▶ _WORK REQUEST_: The answer must be one number: how many lines in the records below contain the string "html".

········

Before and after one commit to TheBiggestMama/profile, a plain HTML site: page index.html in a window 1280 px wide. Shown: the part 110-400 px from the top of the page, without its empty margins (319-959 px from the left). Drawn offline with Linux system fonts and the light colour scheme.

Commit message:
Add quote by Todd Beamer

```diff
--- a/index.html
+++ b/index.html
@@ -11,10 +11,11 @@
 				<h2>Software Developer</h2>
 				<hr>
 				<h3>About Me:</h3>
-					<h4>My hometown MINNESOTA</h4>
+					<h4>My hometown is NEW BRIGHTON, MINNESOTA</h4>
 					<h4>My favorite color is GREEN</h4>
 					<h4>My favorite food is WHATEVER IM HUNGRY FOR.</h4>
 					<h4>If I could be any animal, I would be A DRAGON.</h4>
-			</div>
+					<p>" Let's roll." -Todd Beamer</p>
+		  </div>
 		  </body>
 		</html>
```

········

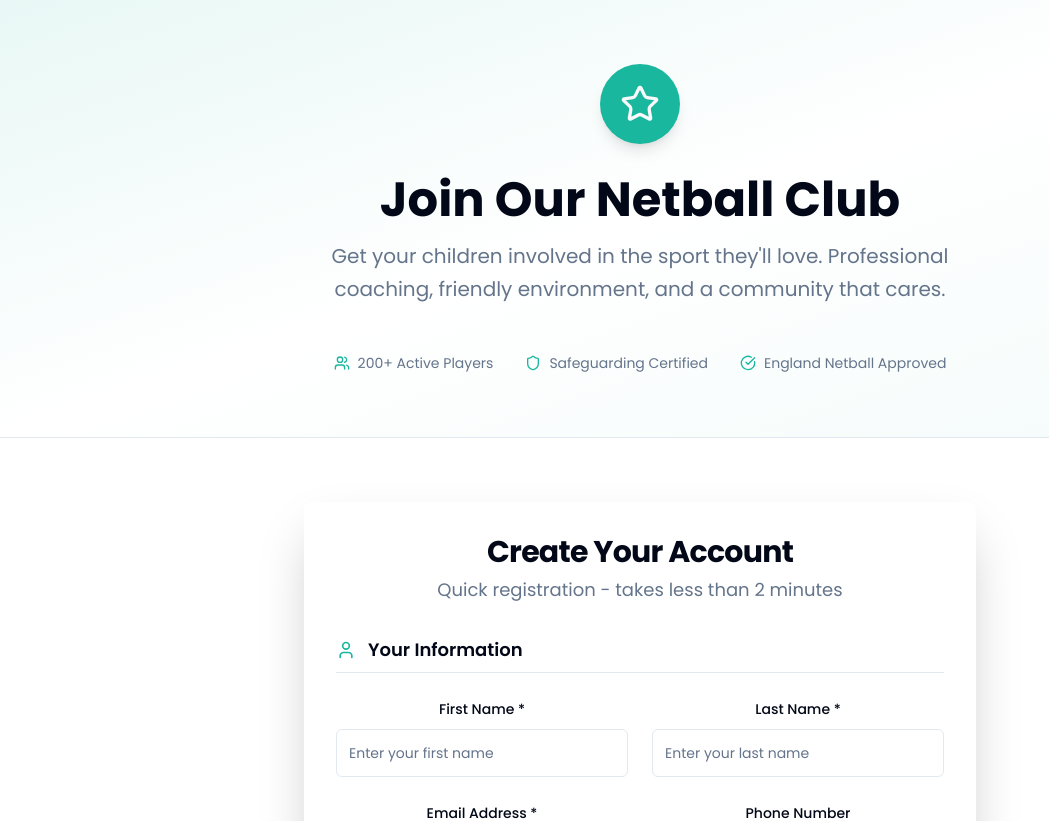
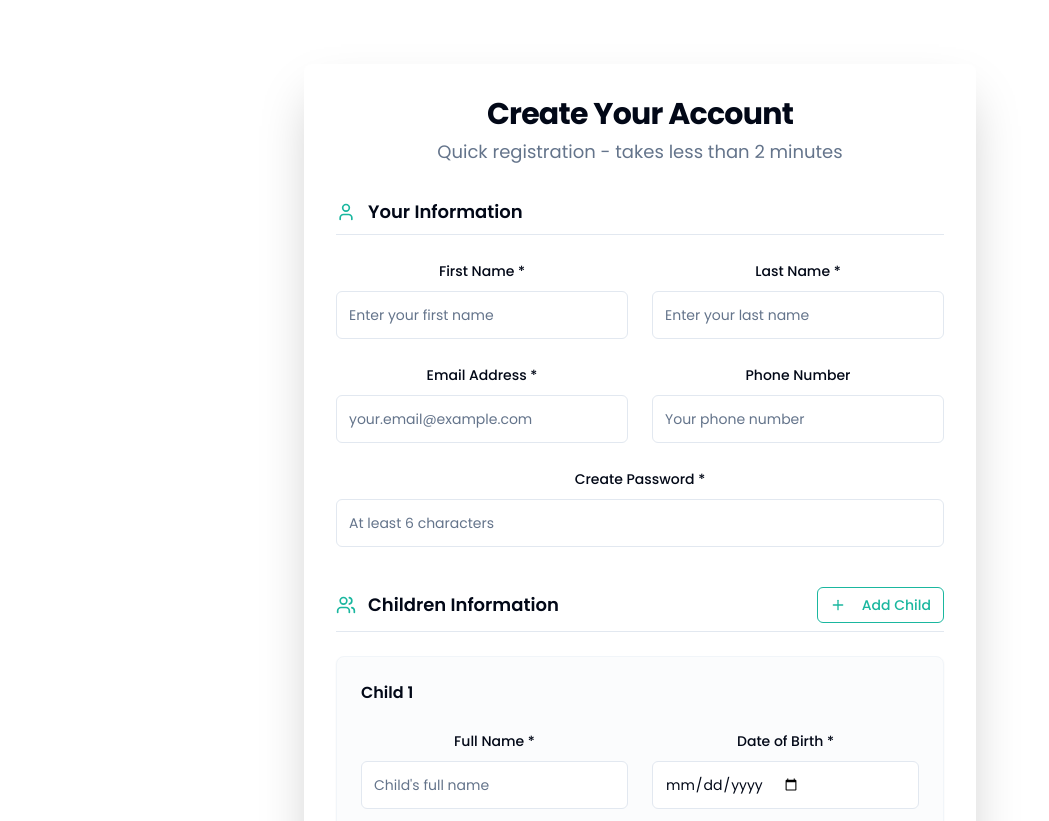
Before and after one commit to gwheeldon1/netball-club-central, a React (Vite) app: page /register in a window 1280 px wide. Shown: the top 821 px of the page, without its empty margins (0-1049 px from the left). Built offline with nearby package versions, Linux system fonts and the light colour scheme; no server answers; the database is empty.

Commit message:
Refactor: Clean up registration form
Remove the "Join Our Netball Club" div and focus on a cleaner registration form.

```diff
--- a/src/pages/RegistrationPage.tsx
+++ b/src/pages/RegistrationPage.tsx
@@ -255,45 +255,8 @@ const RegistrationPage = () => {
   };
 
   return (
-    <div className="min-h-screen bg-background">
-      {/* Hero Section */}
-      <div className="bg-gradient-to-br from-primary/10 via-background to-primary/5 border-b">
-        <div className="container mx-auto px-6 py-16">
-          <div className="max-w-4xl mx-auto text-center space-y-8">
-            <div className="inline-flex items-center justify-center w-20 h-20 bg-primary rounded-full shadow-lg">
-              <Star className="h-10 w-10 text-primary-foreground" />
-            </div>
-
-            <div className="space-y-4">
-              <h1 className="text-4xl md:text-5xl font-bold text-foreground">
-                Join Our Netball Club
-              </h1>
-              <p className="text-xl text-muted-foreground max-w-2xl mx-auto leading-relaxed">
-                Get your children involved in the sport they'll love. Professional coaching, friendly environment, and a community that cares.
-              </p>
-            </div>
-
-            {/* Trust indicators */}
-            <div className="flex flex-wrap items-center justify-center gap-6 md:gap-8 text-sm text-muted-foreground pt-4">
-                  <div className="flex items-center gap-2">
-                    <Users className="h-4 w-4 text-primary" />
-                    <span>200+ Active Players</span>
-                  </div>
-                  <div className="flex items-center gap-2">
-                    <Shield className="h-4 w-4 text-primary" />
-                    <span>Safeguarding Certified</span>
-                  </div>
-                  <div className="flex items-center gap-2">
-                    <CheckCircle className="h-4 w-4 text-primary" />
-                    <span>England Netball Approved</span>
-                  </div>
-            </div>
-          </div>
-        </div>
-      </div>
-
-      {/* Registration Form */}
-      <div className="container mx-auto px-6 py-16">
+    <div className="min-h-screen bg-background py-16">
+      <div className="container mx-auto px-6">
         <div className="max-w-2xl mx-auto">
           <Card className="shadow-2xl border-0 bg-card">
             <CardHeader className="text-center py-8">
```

········

▶ _RESULT OF THE TASK_: 4